• What is being asked
For every line in the records below that holds "lines", make a copy.

Recorded data
========================

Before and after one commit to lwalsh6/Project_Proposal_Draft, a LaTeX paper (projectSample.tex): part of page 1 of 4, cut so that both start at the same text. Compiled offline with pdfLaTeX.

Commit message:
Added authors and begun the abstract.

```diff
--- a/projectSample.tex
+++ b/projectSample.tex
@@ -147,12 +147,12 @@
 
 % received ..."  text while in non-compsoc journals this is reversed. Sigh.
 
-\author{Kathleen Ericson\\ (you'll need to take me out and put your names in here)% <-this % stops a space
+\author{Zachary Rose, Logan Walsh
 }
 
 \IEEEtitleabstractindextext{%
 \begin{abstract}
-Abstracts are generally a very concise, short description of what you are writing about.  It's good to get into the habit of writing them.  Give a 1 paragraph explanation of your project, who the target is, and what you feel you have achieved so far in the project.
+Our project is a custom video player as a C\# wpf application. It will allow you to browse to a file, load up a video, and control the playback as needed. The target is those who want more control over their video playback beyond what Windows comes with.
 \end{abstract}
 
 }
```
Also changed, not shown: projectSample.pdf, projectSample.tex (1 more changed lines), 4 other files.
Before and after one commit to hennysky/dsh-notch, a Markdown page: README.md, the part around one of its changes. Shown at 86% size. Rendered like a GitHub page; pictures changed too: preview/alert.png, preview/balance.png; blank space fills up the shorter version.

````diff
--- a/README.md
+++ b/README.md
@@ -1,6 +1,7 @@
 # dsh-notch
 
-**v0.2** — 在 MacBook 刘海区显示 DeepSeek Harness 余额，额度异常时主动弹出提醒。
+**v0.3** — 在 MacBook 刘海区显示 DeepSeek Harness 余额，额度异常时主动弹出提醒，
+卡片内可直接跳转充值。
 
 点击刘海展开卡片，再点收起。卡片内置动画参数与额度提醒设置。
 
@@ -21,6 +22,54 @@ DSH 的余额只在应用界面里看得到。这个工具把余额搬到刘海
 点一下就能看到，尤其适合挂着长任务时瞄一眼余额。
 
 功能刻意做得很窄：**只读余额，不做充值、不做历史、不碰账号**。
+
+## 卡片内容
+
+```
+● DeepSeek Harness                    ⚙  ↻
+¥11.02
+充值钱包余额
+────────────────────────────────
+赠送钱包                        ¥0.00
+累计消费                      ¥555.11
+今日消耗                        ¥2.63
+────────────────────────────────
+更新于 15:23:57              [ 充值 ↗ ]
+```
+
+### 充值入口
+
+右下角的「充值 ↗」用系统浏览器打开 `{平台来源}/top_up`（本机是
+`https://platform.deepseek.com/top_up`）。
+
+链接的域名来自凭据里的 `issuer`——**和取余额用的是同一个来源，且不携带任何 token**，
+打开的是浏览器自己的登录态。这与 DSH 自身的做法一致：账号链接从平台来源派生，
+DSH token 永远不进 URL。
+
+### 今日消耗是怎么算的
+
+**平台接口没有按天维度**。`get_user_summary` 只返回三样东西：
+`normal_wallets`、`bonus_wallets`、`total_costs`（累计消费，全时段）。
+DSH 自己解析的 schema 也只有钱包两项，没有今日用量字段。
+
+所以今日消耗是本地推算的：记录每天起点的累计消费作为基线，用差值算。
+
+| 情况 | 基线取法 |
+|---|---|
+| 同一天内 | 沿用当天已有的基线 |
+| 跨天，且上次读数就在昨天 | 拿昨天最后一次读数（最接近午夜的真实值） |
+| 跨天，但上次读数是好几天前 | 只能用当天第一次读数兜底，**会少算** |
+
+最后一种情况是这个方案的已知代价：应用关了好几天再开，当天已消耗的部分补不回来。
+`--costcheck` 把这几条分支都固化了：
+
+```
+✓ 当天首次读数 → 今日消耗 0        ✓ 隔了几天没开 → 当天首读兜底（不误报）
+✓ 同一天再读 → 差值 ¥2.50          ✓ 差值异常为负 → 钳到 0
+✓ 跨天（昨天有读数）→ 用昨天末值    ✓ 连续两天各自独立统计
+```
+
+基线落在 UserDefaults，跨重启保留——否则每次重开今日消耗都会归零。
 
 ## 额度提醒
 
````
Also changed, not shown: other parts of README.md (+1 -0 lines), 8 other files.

========================

• Solution for this task
Also changed, not shown: projectSample.pdf, projectSample.tex (1 more changed lines), 4 other files.
Also changed, not shown: other parts of README.md (+1 -0 lines), 8 other files.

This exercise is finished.